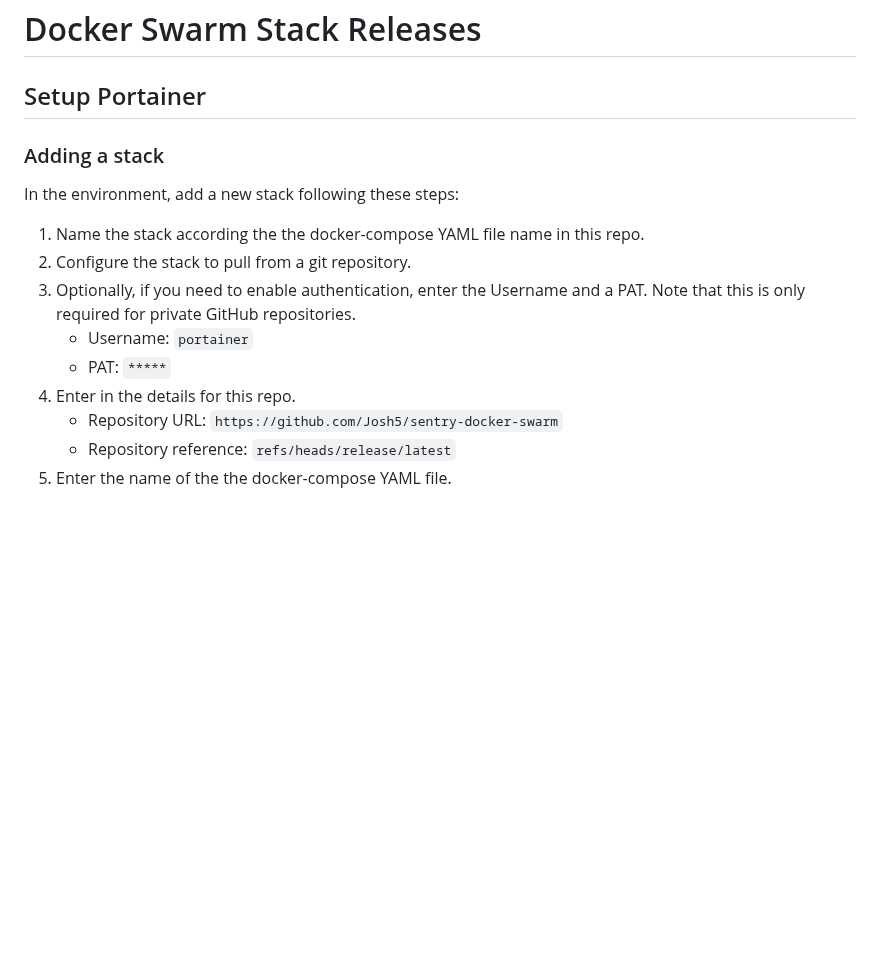
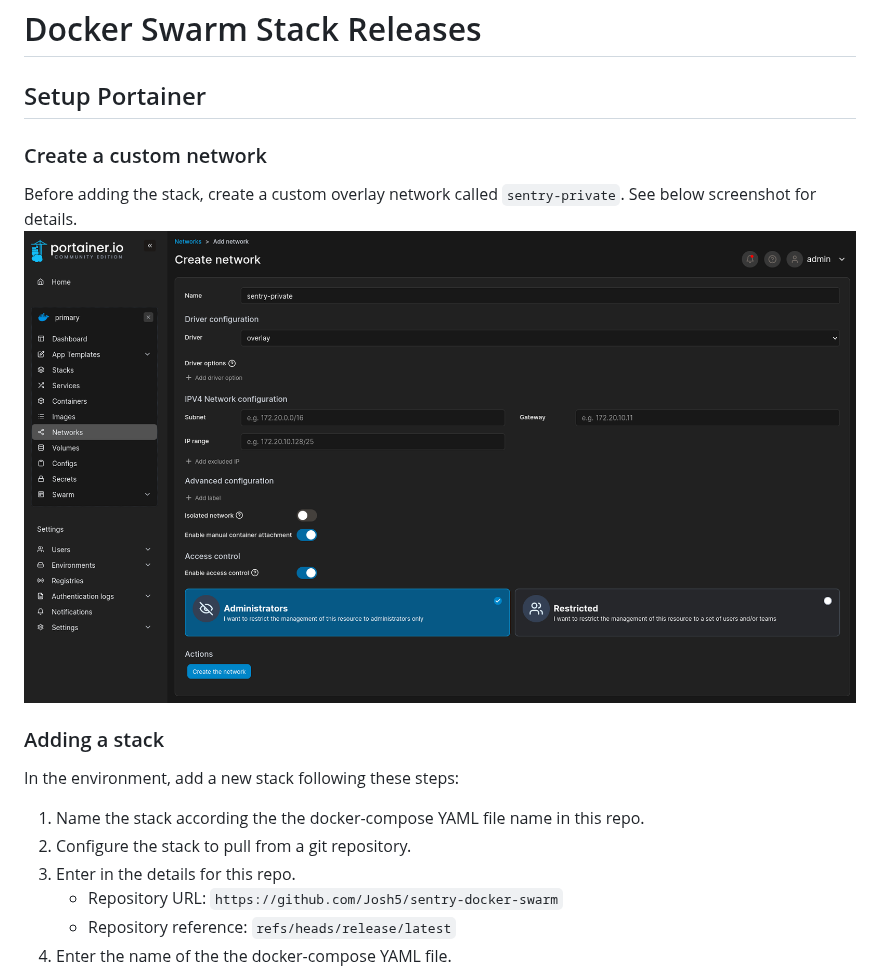
Before and after one commit to Josh5/sentry-docker-swarm, a Markdown page: README.md, the part around the change. Rendered like a GitHub page; pictures changed too: docs/images/sentry-private-network.png (added); blank space fills up the shorter version.

Commit message:
Update repo to output generated at 63798e8186d13d01b633d54b91d584754fc048a9

```diff
--- a/README.md
+++ b/README.md
@@ -1,16 +1,16 @@
 # Docker Swarm Stack Releases
 
 ## Setup Portainer
+
+### Create a custom network
+Before adding the stack, create a custom overlay network called `sentry-private`. See below screenshot for details.
+![Portainer Custom Network](./docs/images/sentry-private-network.png)
 
 ### Adding a stack
 In the environment, add a new stack following these steps:
 
 1. Name the stack according the the docker-compose YAML file name in this repo.
 1. Configure the stack to pull from a git repository.
-1. Optionally, if you need to enable authentication, enter the Username and a PAT.
-   Note that this is only required for private GitHub repositories.
-    - Username: `portainer`
-    - PAT: `*****`
 1. Enter in the details for this repo.
     - Repository URL: `https://github.com/Josh5/sentry-docker-swarm`
     - Repository reference: `refs/heads/release/latest`
```
Also changed, not shown: 1 other file.
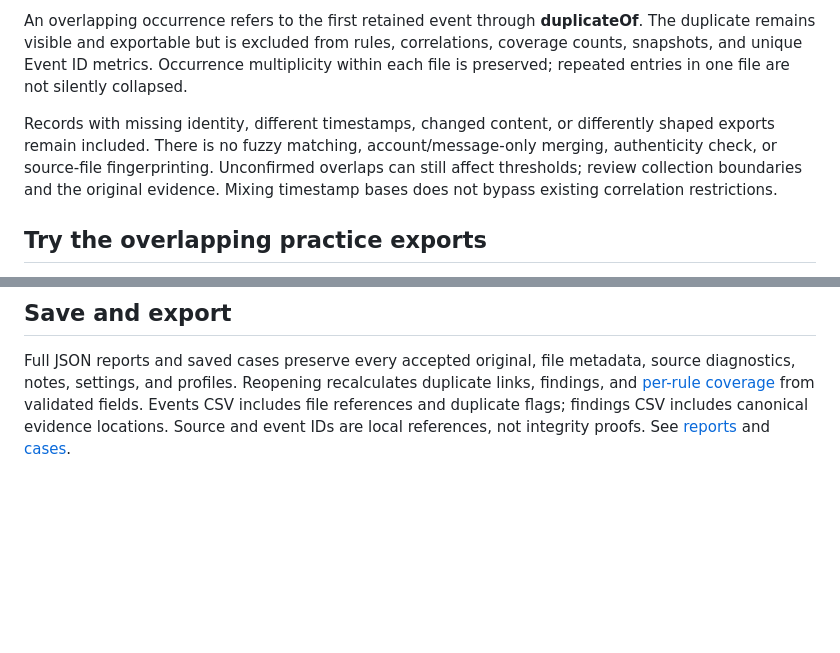
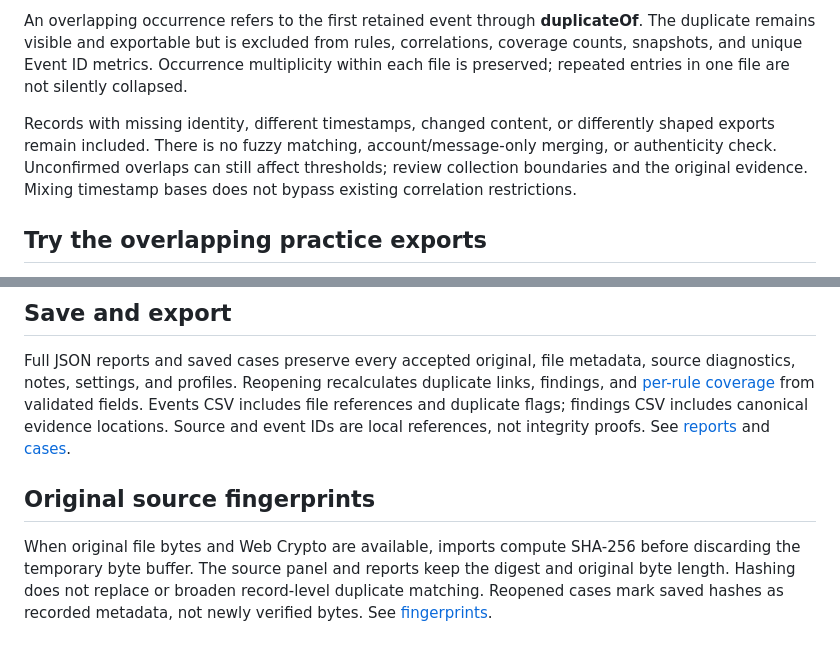
Before and after one commit to Namitesh07/windows-security-event-log-triage-tool, a Markdown page: docs/collections.md, 2 parts joined by grey strips. Drawn GitHub-style; blank space fills up the shorter version.

Commit message:
Document original-byte fingerprints and collection provenance

```diff
--- a/docs/collections.md
+++ b/docs/collections.md
@@ -26,7 +26,7 @@ The app marks a record as a confirmed overlap only when it appears in a differen
 
 An overlapping occurrence refers to the first retained event through **duplicateOf**. The duplicate remains visible and exportable but is excluded from rules, correlations, coverage counts, snapshots, and unique Event ID metrics. Occurrence multiplicity within each file is preserved; repeated entries in one file are not silently collapsed.
 
-Records with missing identity, different timestamps, changed content, or differently shaped exports remain included. There is no fuzzy matching, account/message-only merging, authenticity check, or source-file fingerprinting. Unconfirmed overlaps can still affect thresholds; review collection boundaries and the original evidence. Mixing timestamp bases does not bypass existing correlation restrictions.
+Records with missing identity, different timestamps, changed content, or differently shaped exports remain included. There is no fuzzy matching, account/message-only merging, or authenticity check. Unconfirmed overlaps can still affect thresholds; review collection boundaries and the original evidence. Mixing timestamp bases does not bypass existing correlation restrictions.
 
 ## Try the overlapping practice exports
 
@@ -40,3 +40,7 @@ Select [overlap-first.csv](../samples/collections/overlap-first.csv) and [overla
 ## Save and export
 
 Full JSON reports and saved cases preserve every accepted original, file metadata, source diagnostics, notes, settings, and profiles. Reopening recalculates duplicate links, findings, and [per-rule coverage](coverage.md) from validated fields. Events CSV includes file references and duplicate flags; findings CSV includes canonical evidence locations. Source and event IDs are local references, not integrity proofs. See [reports](reports.md) and [cases](cases.md).
+
+## Original source fingerprints
+
+When original file bytes and Web Crypto are available, imports compute SHA-256 before discarding the temporary byte buffer. The source panel and reports keep the digest and original byte length. Hashing does not replace or broaden record-level duplicate matching. Reopened cases mark saved hashes as recorded metadata, not newly verified bytes. See [fingerprints](fingerprints.md).
```
Also changed, not shown: docs/fingerprints.md (added, +25 -0 lines).
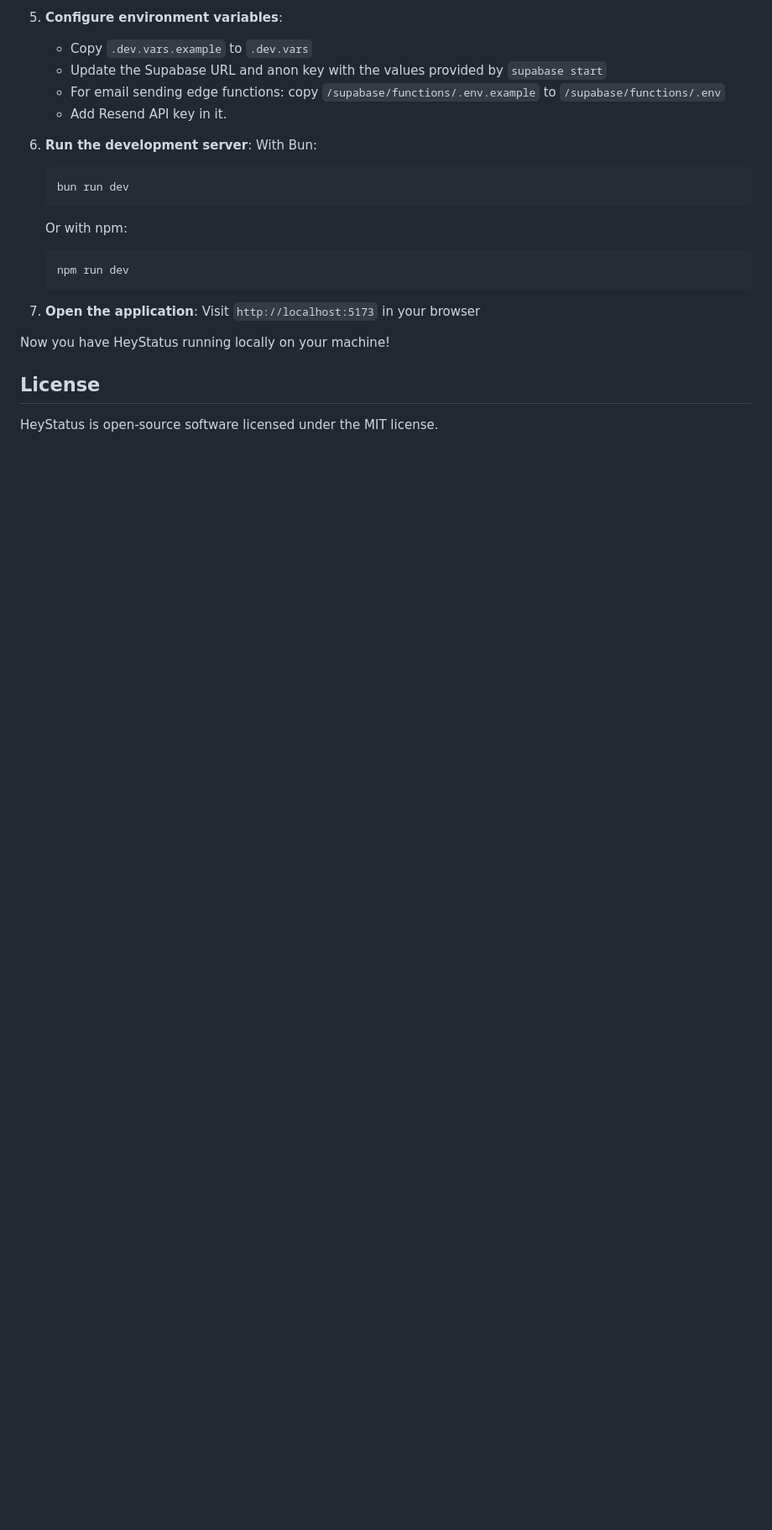
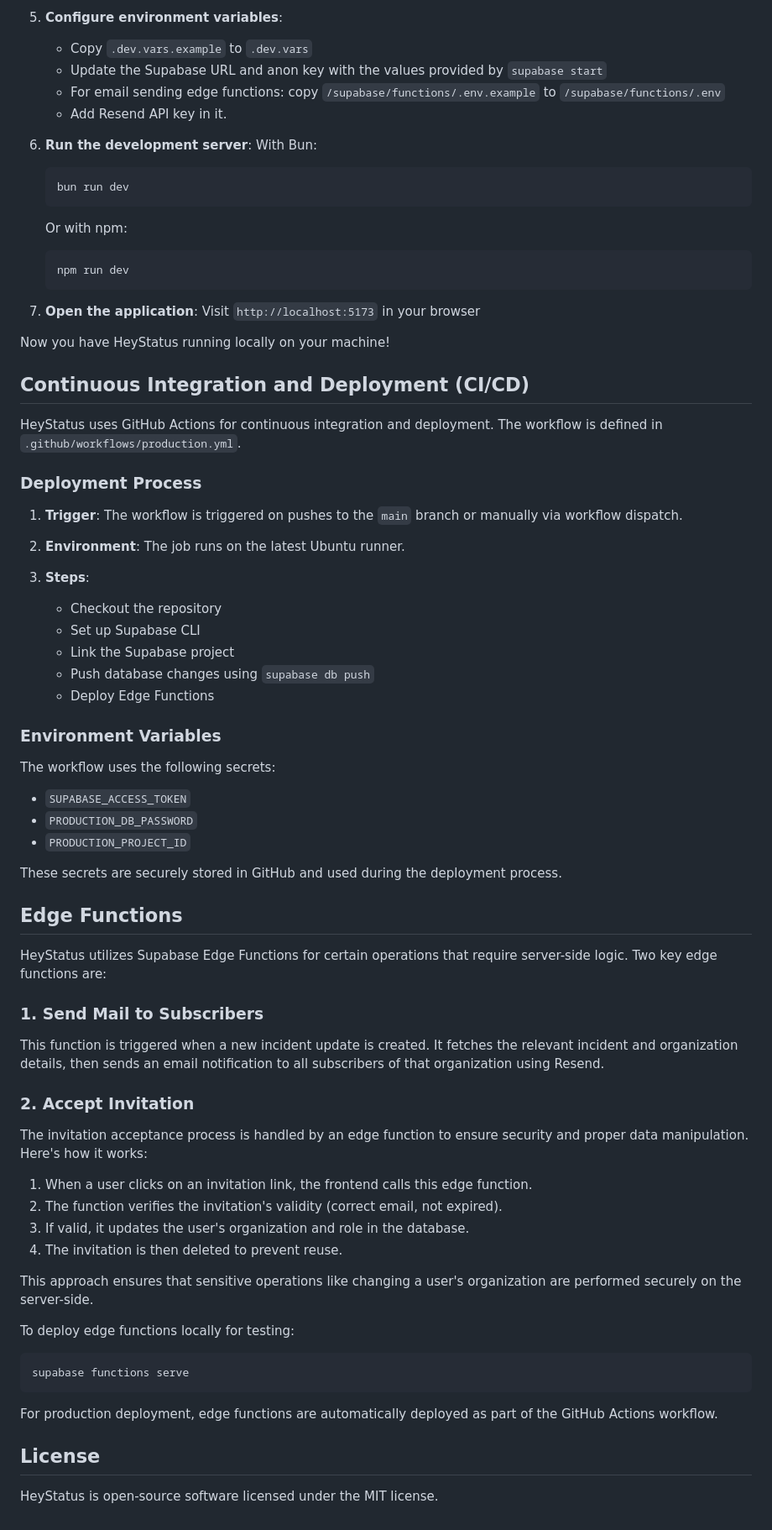
Before and after one commit to kishanhitk/hey-status, a Markdown page: README.md, the part around one of its changes. Shown at 84% size. Rendered like a GitHub page; blank space fills up the shorter version.

Commit message:
feat: add ci/cd and edge functions in readme

````diff
--- a/README.md
+++ b/README.md
@@ -174,6 +180,60 @@ Roles are enforced through RLS policies in Supabase, ensuring data security at t
 
 
 Now you have HeyStatus running locally on your machine!
+
+
+## Continuous Integration and Deployment (CI/CD)
+
+HeyStatus uses GitHub Actions for continuous integration and deployment. The workflow is defined in `.github/workflows/production.yml`.
+
+### Deployment Process
+
+1. **Trigger**: The workflow is triggered on pushes to the `main` branch or manually via workflow dispatch.
+
+2. **Environment**: The job runs on the latest Ubuntu runner.
+
+3. **Steps**:
+   - Checkout the repository
+   - Set up Supabase CLI
+   - Link the Supabase project
+   - Push database changes using `supabase db push`
+   - Deploy Edge Functions
+
+### Environment Variables
+
+The workflow uses the following secrets:
+- `SUPABASE_ACCESS_TOKEN`
+- `PRODUCTION_DB_PASSWORD`
+- `PRODUCTION_PROJECT_ID`
+
+These secrets are securely stored in GitHub and used during the deployment process.
+
+## Edge Functions
+
+HeyStatus utilizes Supabase Edge Functions for certain operations that require server-side logic. Two key edge functions are:
+
+### 1. Send Mail to Subscribers
+
+This function is triggered when a new incident update is created. It fetches the relevant incident and organization details, then sends an email notification to all subscribers of that organization using Resend.
+
+### 2. Accept Invitation
+
+The invitation acceptance process is handled by an edge function to ensure security and proper data manipulation. Here's how it works:
+
+1. When a user clicks on an invitation link, the frontend calls this edge function.
+2. The function verifies the invitation's validity (correct email, not expired).
+3. If valid, it updates the user's organization and role in the database.
+4. The invitation is then deleted to prevent reuse.
+
+This approach ensures that sensitive operations like changing a user's organization are performed securely on the server-side.
+
+To deploy edge functions locally for testing:
+```
+supabase functions serve
+```
+
+For production deployment, edge functions are automatically deployed as part of the GitHub Actions workflow.
+
 ## License
 
 HeyStatus is open-source software licensed under the MIT license.
````
Also changed, not shown: other parts of README.md (+6 -0 lines).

┄┄┄┄┄┄┄┄┄┄┄┄┄┄┄┄┄┄┄┄

## Task item
Please repeat the listing above word for word, with the pictures removed.

## Finished exercise
Before and after one commit to Josh5/sentry-docker-swarm, a Markdown page: README.md, the part around the change. Rendered like a GitHub page; pictures changed too: docs/images/sentry-private-network.png (added); blank space fills up the shorter version.

Commit message:
Update repo to output generated at 63798e8186d13d01b633d54b91d584754fc048a9

```diff
--- a/README.md
+++ b/README.md
@@ -1,16 +1,16 @@
 # Docker Swarm Stack Releases
 
 ## Setup Portainer
+
+### Create a custom network
+Before adding the stack, create a custom overlay network called `sentry-private`. See below screenshot for details.
+![Portainer Custom Network](./docs/images/sentry-private-network.png)
 
 ### Adding a stack
 In the environment, add a new stack following these steps:
 
 1. Name the stack according the the docker-compose YAML file name in this repo.
 1. Configure the stack to pull from a git repository.
-1. Optionally, if you need to enable authentication, enter the Username and a PAT.
-   Note that this is only required for private GitHub repositories.
-    - Username: `portainer`
-    - PAT: `*****`
 1. Enter in the details for this repo.
     - Repository URL: `https://github.com/Josh5/sentry-docker-swarm`
     - Repository reference: `refs/heads/release/latest`
```
Also changed, not shown: 1 other file.
Before and after one commit to Namitesh07/windows-security-event-log-triage-tool, a Markdown page: docs/collections.md, 2 parts joined by grey strips. Drawn GitHub-style; blank space fills up the shorter version.

Commit message:
Document original-byte fingerprints and collection provenance

```diff
--- a/docs/collections.md
+++ b/docs/collections.md
@@ -26,7 +26,7 @@ The app marks a record as a confirmed overlap only when it appears in a differen
 
 An overlapping occurrence refers to the first retained event through **duplicateOf**. The duplicate remains visible and exportable but is excluded from rules, correlations, coverage counts, snapshots, and unique Event ID metrics. Occurrence multiplicity within each file is preserved; repeated entries in one file are not silently collapsed.
 
-Records with missing identity, different timestamps, changed content, or differently shaped exports remain included. There is no fuzzy matching, account/message-only merging, authenticity check, or source-file fingerprinting. Unconfirmed overlaps can still affect thresholds; review collection boundaries and the original evidence. Mixing timestamp bases does not bypass existing correlation restrictions.
+Records with missing identity, different timestamps, changed content, or differently shaped exports remain included. There is no fuzzy matching, account/message-only merging, or authenticity check. Unconfirmed overlaps can still affect thresholds; review collection boundaries and the original evidence. Mixing timestamp bases does not bypass existing correlation restrictions.
 
 ## Try the overlapping practice exports
 
@@ -40,3 +40,7 @@ Select [overlap-first.csv](../samples/collections/overlap-first.csv) and [overla
 ## Save and export
 
 Full JSON reports and saved cases preserve every accepted original, file metadata, source diagnostics, notes, settings, and profiles. Reopening recalculates duplicate links, findings, and [per-rule coverage](coverage.md) from validated fields. Events CSV includes file references and duplicate flags; findings CSV includes canonical evidence locations. Source and event IDs are local references, not integrity proofs. See [reports](reports.md) and [cases](cases.md).
+
+## Original source fingerprints
+
+When original file bytes and Web Crypto are available, imports compute SHA-256 before discarding the temporary byte buffer. The source panel and reports keep the digest and original byte length. Hashing does not replace or broaden record-level duplicate matching. Reopened cases mark saved hashes as recorded metadata, not newly verified bytes. See [fingerprints](fingerprints.md).
```
Also changed, not shown: docs/fingerprints.md (added, +25 -0 lines).
Before and after one commit to kishanhitk/hey-status, a Markdown page: README.md, the part around one of its changes. Shown at 84% size. Rendered like a GitHub page; blank space fills up the shorter version.

Commit message:
feat: add ci/cd and edge functions in readme

````diff
--- a/README.md
+++ b/README.md
@@ -174,6 +180,60 @@ Roles are enforced through RLS policies in Supabase, ensuring data security at t
 
 
 Now you have HeyStatus running locally on your machine!
+
+
+## Continuous Integration and Deployment (CI/CD)
+
+HeyStatus uses GitHub Actions for continuous integration and deployment. The workflow is defined in `.github/workflows/production.yml`.
+
+### Deployment Process
+
+1. **Trigger**: The workflow is triggered on pushes to the `main` branch or manually via workflow dispatch.
+
+2. **Environment**: The job runs on the latest Ubuntu runner.
+
+3. **Steps**:
+   - Checkout the repository
+   - Set up Supabase CLI
+   - Link the Supabase project
+   - Push database changes using `supabase db push`
+   - Deploy Edge Functions
+
+### Environment Variables
+
+The workflow uses the following secrets:
+- `SUPABASE_ACCESS_TOKEN`
+- `PRODUCTION_DB_PASSWORD`
+- `PRODUCTION_PROJECT_ID`
+
+These secrets are securely stored in GitHub and used during the deployment process.
+
+## Edge Functions
+
+HeyStatus utilizes Supabase Edge Functions for certain operations that require server-side logic. Two key edge functions are:
+
+### 1. Send Mail to Subscribers
+
+This function is triggered when a new incident update is created. It fetches the relevant incident and organization details, then sends an email notification to all subscribers of that organization using Resend.
+
+### 2. Accept Invitation
+
+The invitation acceptance process is handled by an edge function to ensure security and proper data manipulation. Here's how it works:
+
+1. When a user clicks on an invitation link, the frontend calls this edge function.
+2. The function verifies the invitation's validity (correct email, not expired).
+3. If valid, it updates the user's organization and role in the database.
+4. The invitation is then deleted to prevent reuse.
+
+This approach ensures that sensitive operations like changing a user's organization are performed securely on the server-side.
+
+To deploy edge functions locally for testing:
+```
+supabase functions serve
+```
+
+For production deployment, edge functions are automatically deployed as part of the GitHub Actions workflow.
+
 ## License
 
 HeyStatus is open-source software licensed under the MIT license.
````
Also changed, not shown: other parts of README.md (+6 -0 lines).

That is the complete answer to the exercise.